[INFORMATION PROVIDED — start]

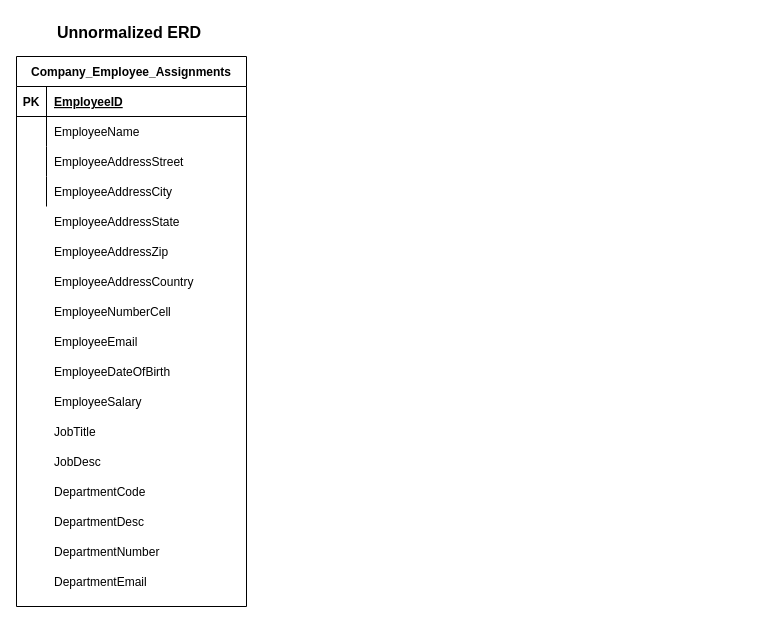
The draw.io diagram page "Page-1" (1 of 4) of Lab05_MappingRelationalData.drawio in rebeccaruva/CIT172-bex-ruvalcaba, before the edit. Source tidied: cells renumbered, new cells numbered last; positions are measured from the earlier drawing's top-left corner, leaving out a move shared by most shapes. Both pictures are drawn from the tidied source at 100%, with x=0, y=0 at pixel (16, 16).
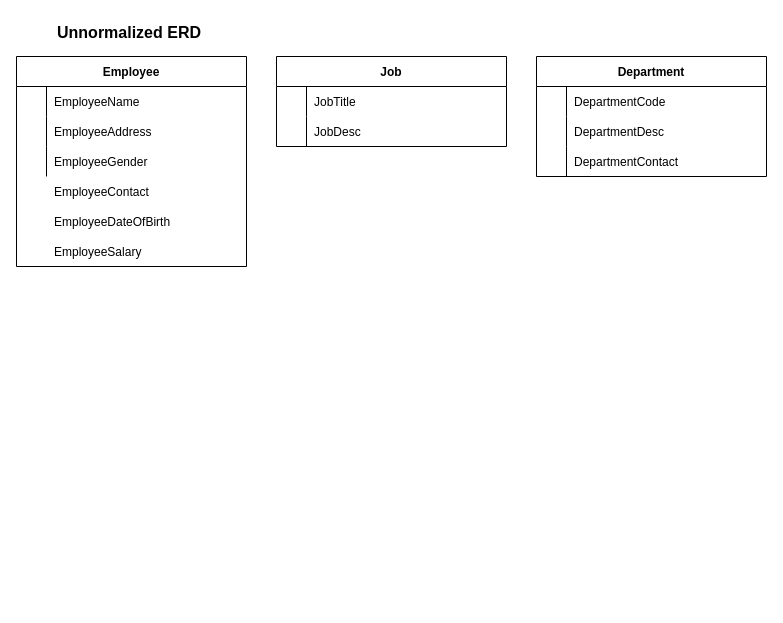
After the change.

What changed in the source:
```diff
@@
-    <mxCell id="2" value="Company_Employee_Assignments" style="shape=table;startSize=30;childLayout=tableLayout;rowLines=0;fontStyle=1;align=center;" parent="1" vertex="1">
-      <mxGeometry y="40" width="230" height="550" as="geometry" />
+    <mxCell id="2" value="Employee" style="shape=table;startSize=30;childLayout=tableLayout;rowLines=0;fontStyle=1;align=center;" parent="1" vertex="1">
+      <mxGeometry y="40" width="230" height="210" as="geometry" />
     </mxCell>
-    <mxCell id="3" style="shape=partialRectangle;fillColor=none;top=0;left=0;bottom=1;right=0;" parent="2" vertex="1">
-      <mxGeometry y="30" width="230" height="30" as="geometry" />
-    </mxCell>
-    <mxCell id="4" value="PK" style="shape=partialRectangle;fillColor=none;top=0;left=0;bottom=0;right=0;fontStyle=1;overflow=hidden;" parent="3" vertex="1">
-      <mxGeometry width="30" height="30" as="geometry" />
-    </mxCell>
-    <mxCell id="5" value="EmployeeID" style="shape=partialRectangle;fillColor=none;top=0;left=0;bottom=0;right=0;align=left;spacingLeft=6;fontStyle=5;overflow=hidden;" parent="3" vertex="1">
-      <mxGeometry x="30" width="200" height="30" as="geometry" />
-    </mxCell>
     <mxCell id="6" style="shape=partialRectangle;fillColor=none;top=0;left=0;bottom=0;right=0;" parent="2" vertex="1">
-      <mxGeometry y="60" width="230" height="30" as="geometry" />
+      <mxGeometry y="30" width="230" height="30" as="geometry" />
     </mxCell>
@@
     <mxCell id="9" style="shape=partialRectangle;fillColor=none;top=0;left=0;bottom=0;right=0;" parent="2" vertex="1">
-      <mxGeometry y="90" width="230" height="30" as="geometry" />
+      <mxGeometry y="60" width="230" height="30" as="geometry" />
     </mxCell>
@@
-    <mxCell id="11" value="EmployeeAddressStreet" style="shape=partialRectangle;fillColor=none;top=0;left=0;bottom=0;right=0;align=left;spacingLeft=6;overflow=hidden;" parent="9" vertex="1">
+    <mxCell id="11" value="EmployeeAddress" style="shape=partialRectangle;fillColor=none;top=0;left=0;bottom=0;right=0;align=left;spacingLeft=6;overflow=hidden;" parent="9" vertex="1">
       <mxGeometry x="30" width="200" height="30" as="geometry" />
     </mxCell>
     <mxCell id="12" style="shape=partialRectangle;fillColor=none;top=0;left=0;bottom=0;right=0;" parent="2" vertex="1">
-      <mxGeometry y="120" width="230" height="30" as="geometry" />
+      <mxGeometry y="90" width="230" height="30" as="geometry" />
     </mxCell>
@@
-    <mxCell id="14" value="EmployeeAddressCity" style="shape=partialRectangle;fillColor=none;top=0;left=0;bottom=0;right=0;align=left;spacingLeft=6;overflow=hidden;" parent="12" vertex="1">
+    <mxCell id="14" style="shape=partialRectangle;fillColor=none;top=0;left=0;bottom=0;right=0;align=left;spacingLeft=6;overflow=hidden;" parent="12" vertex="1">
       <mxGeometry x="30" width="200" height="30" as="geometry" />
     </mxCell>
@@
-    <mxCell id="16" value="EmployeeNumberCell" style="shape=partialRectangle;fillColor=none;top=0;left=0;bottom=0;right=0;align=left;spacingLeft=6;overflow=hidden;" parent="1" vertex="1">
-      <mxGeometry x="30" y="280" width="200" height="30" as="geometry" />
+    <mxCell id="16" value="EmployeeContact" style="shape=partialRectangle;fillColor=none;top=0;left=0;bottom=0;right=0;align=left;spacingLeft=6;overflow=hidden;" parent="1" vertex="1">
+      <mxGeometry x="30" y="160" width="200" height="30" as="geometry" />
     </mxCell>
-    <mxCell id="17" value="EmployeeEmail" style="shape=partialRectangle;fillColor=none;top=0;left=0;bottom=0;right=0;align=left;spacingLeft=6;overflow=hidden;" parent="1" vertex="1">
-      <mxGeometry x="30" y="310" width="200" height="30" as="geometry" />
-    </mxCell>
     <mxCell id="18" value="EmployeeDateOfBirth" style="shape=partialRectangle;fillColor=none;top=0;left=0;bottom=0;right=0;align=left;spacingLeft=6;overflow=hidden;" parent="1" vertex="1">
-      <mxGeometry x="30" y="340" width="200" height="30" as="geometry" />
+      <mxGeometry x="30" y="190" width="200" height="30" as="geometry" />
     </mxCell>
     <mxCell id="19" value="EmployeeSalary" style="shape=partialRectangle;fillColor=none;top=0;left=0;bottom=0;right=0;align=left;spacingLeft=6;overflow=hidden;" parent="1" vertex="1">
-      <mxGeometry x="30" y="370" width="200" height="30" as="geometry" />
+      <mxGeometry x="30" y="220" width="200" height="30" as="geometry" />
     </mxCell>
+    <mxCell id="29" value="Job" style="shape=table;startSize=30;childLayout=tableLayout;rowLines=0;fontStyle=1;align=center;" parent="1" vertex="1">
+      <mxGeometry x="260" y="40" width="230" height="90" as="geometry" />
+    </mxCell>
+    <mxCell id="30" style="shape=partialRectangle;fillColor=none;top=0;left=0;bottom=0;right=0;" parent="29" vertex="1">
+      <mxGeometry y="30" width="230" height="30" as="geometry" />
+    </mxCell>
+    <mxCell id="31" style="shape=partialRectangle;fillColor=none;top=0;left=0;bottom=0;right=0;overflow=hidden;" parent="30" vertex="1">
+      <mxGeometry width="30" height="30" as="geometry" />
+    </mxCell>
+    <mxCell id="32" style="shape=partialRectangle;fillColor=none;top=0;left=0;bottom=0;right=0;align=left;spacingLeft=6;overflow=hidden;" parent="30" vertex="1">
+      <mxGeometry x="30" width="200" height="30" as="geometry" />
+    </mxCell>
+    <mxCell id="33" style="shape=partialRectangle;fillColor=none;top=0;left=0;bottom=0;right=0;" parent="29" vertex="1">
+      <mxGeometry y="60" width="230" height="30" as="geometry" />
+    </mxCell>
+    <mxCell id="34" style="shape=partialRectangle;fillColor=none;top=0;left=0;bottom=0;right=0;overflow=hidden;" parent="33" vertex="1">
+      <mxGeometry width="30" height="30" as="geometry" />
+    </mxCell>
+    <mxCell id="35" style="shape=partialRectangle;fillColor=none;top=0;left=0;bottom=0;right=0;align=left;spacingLeft=6;overflow=hidden;" parent="33" vertex="1">
+      <mxGeometry x="30" width="200" height="30" as="geometry" />
+    </mxCell>
+    <mxCell id="36" value="Department" style="shape=table;startSize=30;childLayout=tableLayout;rowLines=0;fontStyle=1;align=center;" parent="1" vertex="1">
+      <mxGeometry x="520" y="40" width="230" height="120" as="geometry" />
+    </mxCell>
+    <mxCell id="37" style="shape=partialRectangle;fillColor=none;top=0;left=0;bottom=0;right=0;" parent="36" vertex="1">
+      <mxGeometry y="30" width="230" height="30" as="geometry" />
+    </mxCell>
+    <mxCell id="38" style="shape=partialRectangle;fillColor=none;top=0;left=0;bottom=0;right=0;overflow=hidden;fontStyle=1;" parent="37" vertex="1">
+      <mxGeometry width="30" height="30" as="geometry" />
+    </mxCell>
+    <mxCell id="39" style="shape=partialRectangle;fillColor=none;top=0;left=0;bottom=0;right=0;align=left;spacingLeft=6;overflow=hidden;" parent="37" vertex="1">
+      <mxGeometry x="30" width="200" height="30" as="geometry" />
+    </mxCell>
+    <mxCell id="40" style="shape=partialRectangle;fillColor=none;top=0;left=0;bottom=0;right=0;" parent="36" vertex="1">
+      <mxGeometry y="60" width="230" height="30" as="geometry" />
+    </mxCell>
+    <mxCell id="41" style="shape=partialRectangle;fillColor=none;top=0;left=0;bottom=0;right=0;overflow=hidden;" parent="40" vertex="1">
+      <mxGeometry width="30" height="30" as="geometry" />
+    </mxCell>
+    <mxCell id="42" style="shape=partialRectangle;fillColor=none;top=0;left=0;bottom=0;right=0;align=left;spacingLeft=6;overflow=hidden;" parent="40" vertex="1">
+      <mxGeometry x="30" width="200" height="30" as="geometry" />
+    </mxCell>
+    <mxCell id="43" style="shape=partialRectangle;fillColor=none;top=0;left=0;bottom=0;right=0;" parent="36" vertex="1">
+      <mxGeometry y="90" width="230" height="30" as="geometry" />
+    </mxCell>
+    <mxCell id="44" style="shape=partialRectangle;fillColor=none;top=0;left=0;bottom=0;right=0;overflow=hidden;" parent="43" vertex="1">
+      <mxGeometry width="30" height="30" as="geometry" />
+    </mxCell>
+    <mxCell id="45" style="shape=partialRectangle;fillColor=none;top=0;left=0;bottom=0;right=0;align=left;spacingLeft=6;overflow=hidden;" parent="43" vertex="1">
+      <mxGeometry x="30" width="200" height="30" as="geometry" />
+    </mxCell>
+    <mxCell id="22" value="DepartmentCode" style="shape=partialRectangle;fillColor=none;top=0;left=0;bottom=0;right=0;align=left;spacingLeft=6;overflow=hidden;fontStyle=0;" parent="1" vertex="1">
+      <mxGeometry x="550" y="70" width="200" height="30" as="geometry" />
+    </mxCell>
+    <mxCell id="23" value="DepartmentDesc" style="shape=partialRectangle;fillColor=none;top=0;left=0;bottom=0;right=0;align=left;spacingLeft=6;overflow=hidden;" parent="1" vertex="1">
+      <mxGeometry x="550" y="100" width="200" height="30" as="geometry" />
+    </mxCell>
+    <mxCell id="46" value="DepartmentContact" style="shape=partialRectangle;fillColor=none;top=0;left=0;bottom=0;right=0;align=left;spacingLeft=6;overflow=hidden;" parent="1" vertex="1">
+      <mxGeometry x="550" y="130" width="200" height="30" as="geometry" />
+    </mxCell>
     <mxCell id="20" value="JobTitle" style="shape=partialRectangle;fillColor=none;top=0;left=0;bottom=0;right=0;align=left;spacingLeft=6;overflow=hidden;" parent="1" vertex="1">
-      <mxGeometry x="30" y="400" width="200" height="30" as="geometry" />
+      <mxGeometry x="290" y="70" width="200" height="30" as="geometry" />
     </mxCell>
     <mxCell id="21" value="JobDesc" style="shape=partialRectangle;fillColor=none;top=0;left=0;bottom=0;right=0;align=left;spacingLeft=6;overflow=hidden;" parent="1" vertex="1">
-      <mxGeometry x="30" y="430" width="200" height="30" as="geometry" />
+      <mxGeometry x="290" y="100" width="200" height="30" as="geometry" />
     </mxCell>
-    <mxCell id="22" value="DepartmentCode" style="shape=partialRectangle;fillColor=none;top=0;left=0;bottom=0;right=0;align=left;spacingLeft=6;overflow=hidden;" parent="1" vertex="1">
-      <mxGeometry x="30" y="460" width="200" height="30" as="geometry" />
-    </mxCell>
-    <mxCell id="23" value="DepartmentDesc" style="shape=partialRectangle;fillColor=none;top=0;left=0;bottom=0;right=0;align=left;spacingLeft=6;overflow=hidden;" parent="1" vertex="1">
-      <mxGeometry x="30" y="490" width="200" height="30" as="geometry" />
-    </mxCell>
-    <mxCell id="24" value="DepartmentNumber" style="shape=partialRectangle;fillColor=none;top=0;left=0;bottom=0;right=0;align=left;spacingLeft=6;overflow=hidden;" parent="1" vertex="1">
-      <mxGeometry x="30" y="520" width="200" height="30" as="geometry" />
-    </mxCell>
-    <mxCell id="25" value="DepartmentEmail" style="shape=partialRectangle;fillColor=none;top=0;left=0;bottom=0;right=0;align=left;spacingLeft=6;overflow=hidden;" parent="1" vertex="1">
-      <mxGeometry x="30" y="550" width="200" height="30" as="geometry" />
-    </mxCell>
-    <mxCell id="26" value="EmployeeAddressState" style="shape=partialRectangle;fillColor=none;top=0;left=0;bottom=0;right=0;align=left;spacingLeft=6;overflow=hidden;" parent="1" vertex="1">
-      <mxGeometry x="30" y="190" width="200" height="30" as="geometry" />
-    </mxCell>
-    <mxCell id="27" value="EmployeeAddressZip" style="shape=partialRectangle;fillColor=none;top=0;left=0;bottom=0;right=0;align=left;spacingLeft=6;overflow=hidden;" parent="1" vertex="1">
-      <mxGeometry x="30" y="220" width="200" height="30" as="geometry" />
-    </mxCell>
-    <mxCell id="28" value="EmployeeAddressCountry" style="shape=partialRectangle;fillColor=none;top=0;left=0;bottom=0;right=0;align=left;spacingLeft=6;overflow=hidden;" parent="1" vertex="1">
-      <mxGeometry x="30" y="250" width="200" height="30" as="geometry" />
-    </mxCell>
+    <mxCell id="47" value="EmployeeGender" style="shape=partialRectangle;fillColor=none;top=0;left=0;bottom=0;right=0;align=left;spacingLeft=6;overflow=hidden;" parent="1" vertex="1">
+      <mxGeometry x="30" y="130" width="200" height="30" as="geometry" />
+    </mxCell>
```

[INFORMATION PROVIDED — finish]

◆ WORK ITEM
For the word "startSize", go through the records and show each line that carries it.

◆ OUTPUT OF THE TASK
-    <mxCell id="2" value="Company_Employee_Assignments" style="shape=table;startSize=30;childLayout=tableLayout;rowLines=0;fontStyle=1;align=center;" parent="1" vertex="1">
+    <mxCell id="2" value="Employee" style="shape=table;startSize=30;childLayout=tableLayout;rowLines=0;fontStyle=1;align=center;" parent="1" vertex="1">
+    <mxCell id="29" value="Job" style="shape=table;startSize=30;childLayout=tableLayout;rowLines=0;fontStyle=1;align=center;" parent="1" vertex="1">
+    <mxCell id="36" value="Department" style="shape=table;startSize=30;childLayout=tableLayout;rowLines=0;fontStyle=1;align=center;" parent="1" vertex="1">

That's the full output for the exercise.